“A society’s moral progress is best judged by its treatment of animals.” – Gandhi
“The question is not ‘Can they reason?’ nor, ‘Can they talk?’ but, ‘Can they suffer?’” – Jeremy Bentham
“A man can live and be healthy without killing animals for food; therefore, if he eats meat, he participates in taking animal life merely for the sake of his appetite.” – Leo Tolstoy

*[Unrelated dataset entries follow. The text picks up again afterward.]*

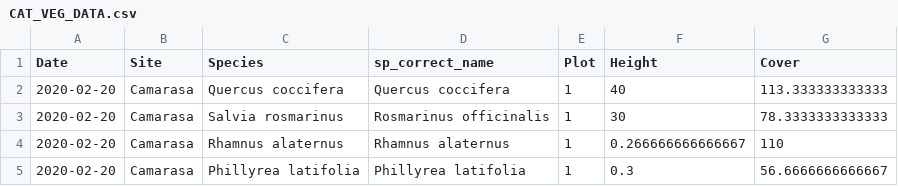
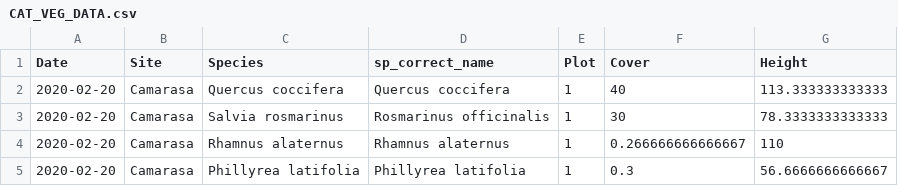
Before and after one commit to emf-creaf/LFMC_FR_CAT, a CSV file: data/CAT_VEG_DATA.csv, drawn as a sheet; only a part is shown.

Commit message:
swapping height and coverage

```diff
--- a/data/CAT_VEG_DATA.csv
+++ b/data/CAT_VEG_DATA.csv
@@ -1,2 +1,2 @@
-"Date","Site","Species","sp_correct_name","Plot","Height","Cover"
+"Date","Site","Species","sp_correct_name","Plot","Cover","Height"
 2020-02-20,"Camarasa","Quercus coccifera","Quercus coccifera",1,40,113.333333333333
```
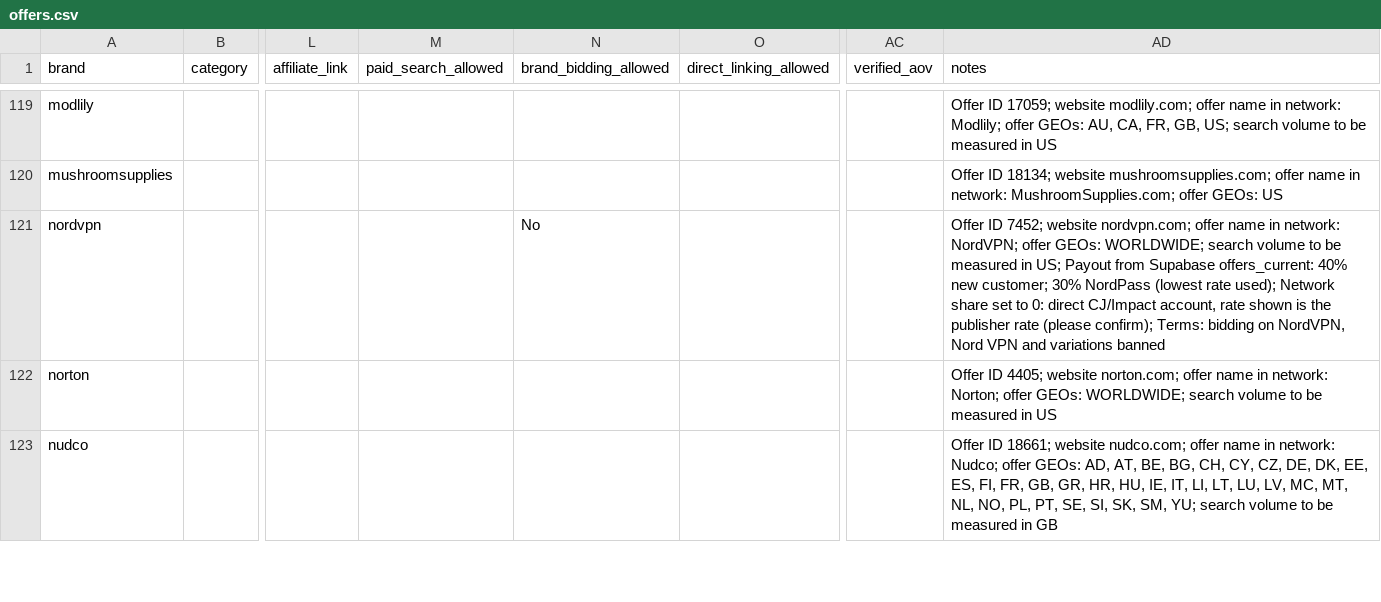
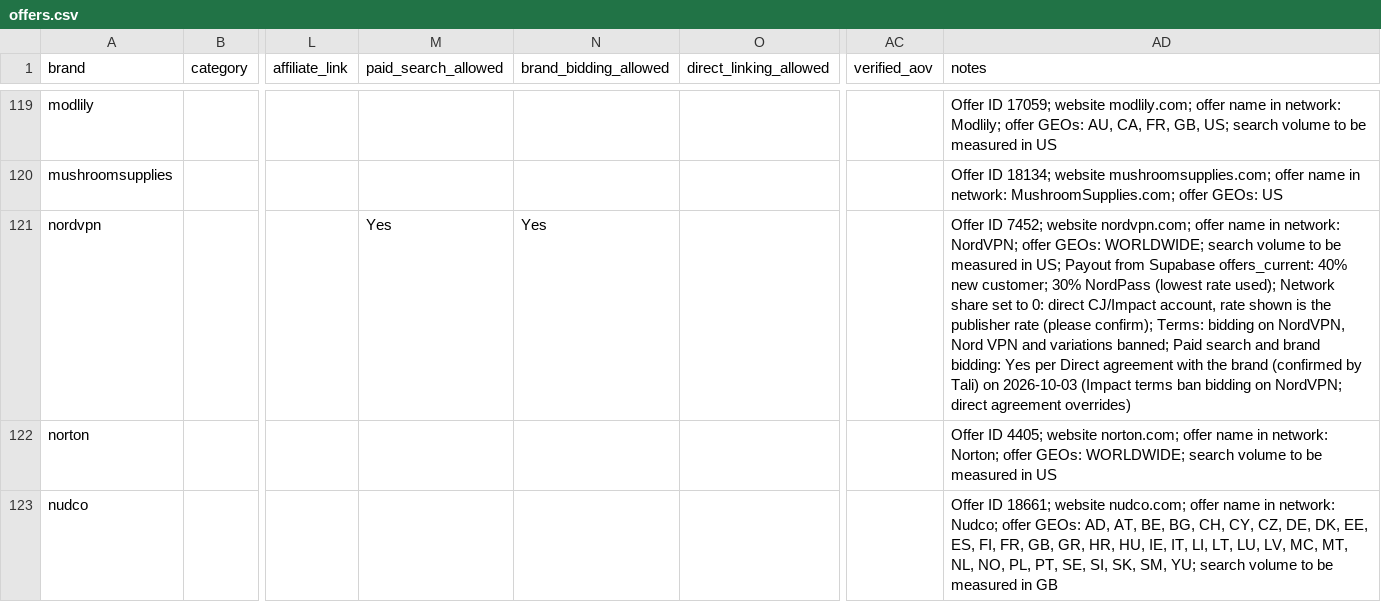
Before and after one commit to tb574/Reports, a CSV file: bulls/lists/2026-10-03_cj_impact/offers.csv, drawn as a sheet; only a part is shown, gaps mark what is left out; the diff covers the shown part only; the diff names each change by its address in the sheet, - before the commit and + after, or states it on an @@ line.

```diff
--- a/bulls/lists/2026-10-03_cj_impact/offers.csv
+++ b/bulls/lists/2026-10-03_cj_impact/offers.csv
-M121 (paid_search_allowed): (empty)
+M121 (paid_search_allowed): Yes
-N121 (brand_bidding_allowed): No
+N121 (brand_bidding_allowed): Yes
-AD121 (notes): …and variations banned
+AD121 (notes): …and variations banned; Paid search and brand bidding: Yes per Direct agreement with the brand (confirmed by Tali) on 2026-10-03 (Impact terms ban bidding on NordVPN; direct agreement overrides)
```
Also changed, not shown: 24 edited cells elsewhere in this file, bulls/lists/2026-10-03_cj_impact/report/bulls_scored_2026-10-03.csv, 2 other files.
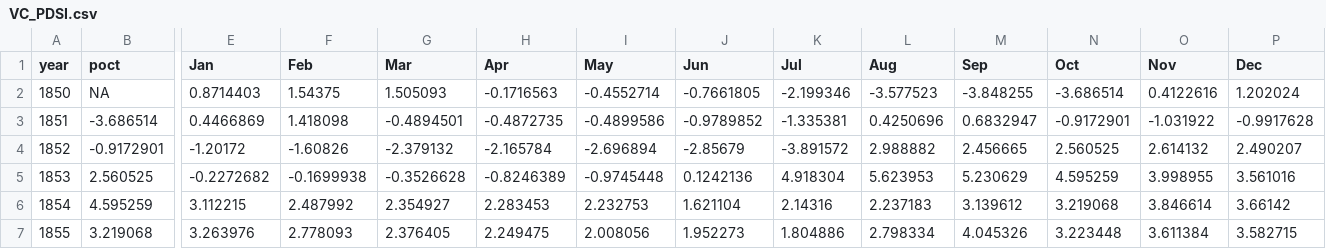
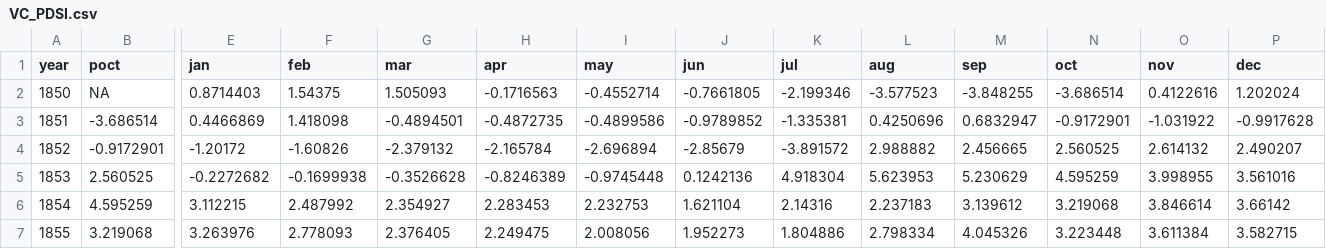
Before and after one commit to davidjpmoore/Calloc_TreeRingNPP, a CSV file: climate_data/VC_PDSI.csv, drawn as a sheet; only a part is shown, gaps mark what is left out; the diff names each change by its address in the sheet, - before the commit and + after, or states it on an @@ line.

Commit message:
Got BM correls to run!
Updated scripts to add in quad. the uncertainties associated with the
BM increment and update the correlation scripts to run these new data.
Fixed names in the PDSI dataset to be similar to other variables.

```diff
--- a/climate_data/VC_PDSI.csv
+++ b/climate_data/VC_PDSI.csv
-E1: Jan
+E1: jan
-F1: Feb
+F1: feb
-G1: Mar
+G1: mar
-H1: Apr
+H1: apr
-I1: May
+I1: may
-J1: Jun
+J1: jun
-K1: Jul
+K1: jul
-L1: Aug
+L1: aug
-M1: Sep
+M1: sep
-N1: Oct
+N1: oct
-O1: Nov
+O1: nov
-P1: Dec
+P1: dec
```
Also changed, not shown: 2 other files.
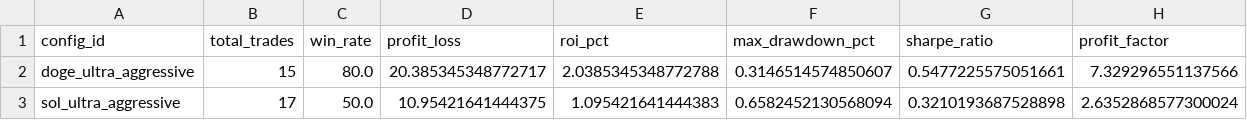
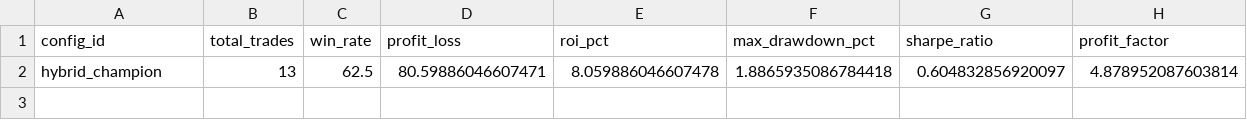
Before and after one commit to ErhanCetin/trading_bot_ai_filter, a CSV file: backtest/results/batch/batch_results.csv, drawn as a sheet.

```diff
--- a/backtest/results/batch/batch_results.csv
+++ b/backtest/results/batch/batch_results.csv
@@ -1,3 +1,2 @@
 config_id,total_trades,win_rate,profit_loss,roi_pct,max_drawdown_pct,sharpe_ratio,profit_factor
-doge_ultra_aggressive,15,80.0,20.385345348772717,2.0385345348772788,0.3146514574850607,0.5477225575051661,7.329296551137566
-sol_ultra_aggressive,17,50.0,10.95421641444375,1.095421641444383,0.6582452130568094,0.3210193687528898,2.6352868577300024
+hybrid_champion,13,62.5,80.59886046607471,8.059886046607478,1.8865935086784418,0.604832856920097,4.878952087603814
```
Also changed, not shown: backtest/config/test_reuslt_1_hybrid_champion/config_combinations.csv, backtest/results/batch/batch_trades.csv, 44 other files.
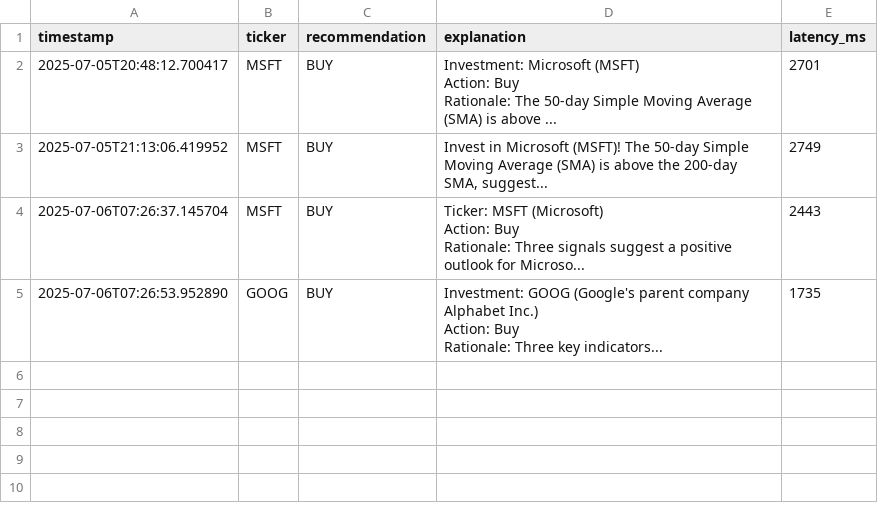
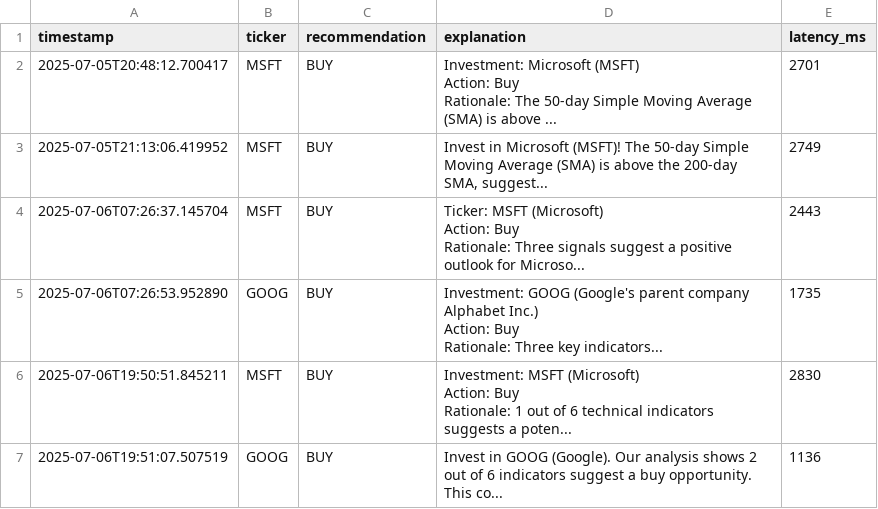
Before and after one commit to andreasmallios/genaiadvisor, a CSV file: code/logs/usage_log.csv, drawn as a sheet.

```diff
--- a/code/logs/usage_log.csv
+++ b/code/logs/usage_log.csv
@@ -11 +11,5 @@ Action: Buy
 Rationale: Three key indicators...",1735
+2025-07-06T19:50:51.845211,MSFT,BUY,"Investment: MSFT (Microsoft)
+Action: Buy
+Rationale: 1 out of 6 technical indicators suggests a poten...",2830
+2025-07-06T19:51:07.507519,GOOG,BUY,Invest in GOOG (Google). Our analysis shows 2 out of 6 indicators suggest a buy opportunity. This co...,1136
```
Also changed, not shown: 9 other files.
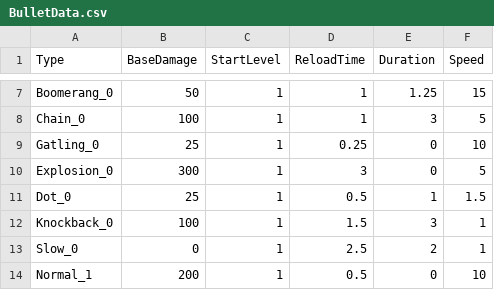
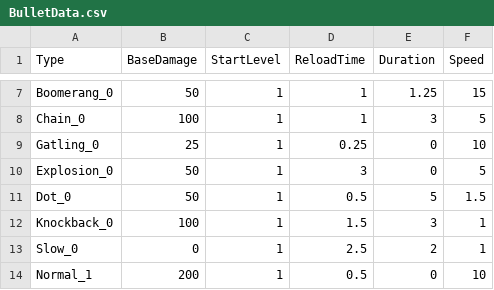
Before and after one commit to header-file/Unity_2D_Shooting, a CSV file: Assets/Resources/Datas/BulletData.csv, drawn as a sheet; only a part is shown, gaps mark what is left out.

Commit message:
1. Chain 알고리즘 수정 및 오류 해결 2. Explosion 알고리즘 수정 3. Dot 알고리즘 수정 및 오류 해결 4. BossGauge 현재 위치 표시 기능 5. Resource 습득 시 애니메이션 출력

```diff
--- a/Assets/Resources/Datas/BulletData.csv
+++ b/Assets/Resources/Datas/BulletData.csv
@@ -9,4 +9,4 @@ Chain_0,100,1,1,3,5
 Gatling_0,25,1,0.25,0,10
-Explosion_0,300,1,3,0,5
-Dot_0,25,1,0.5,1,1.5
+Explosion_0,50,1,3,0,5
+Dot_0,50,1,0.5,5,1.5
 Knockback_0,100,1,1.5,3,1
```
Also changed, not shown: 26 other files.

“The righteous care for the needs of their animals..” – Prov. 12:10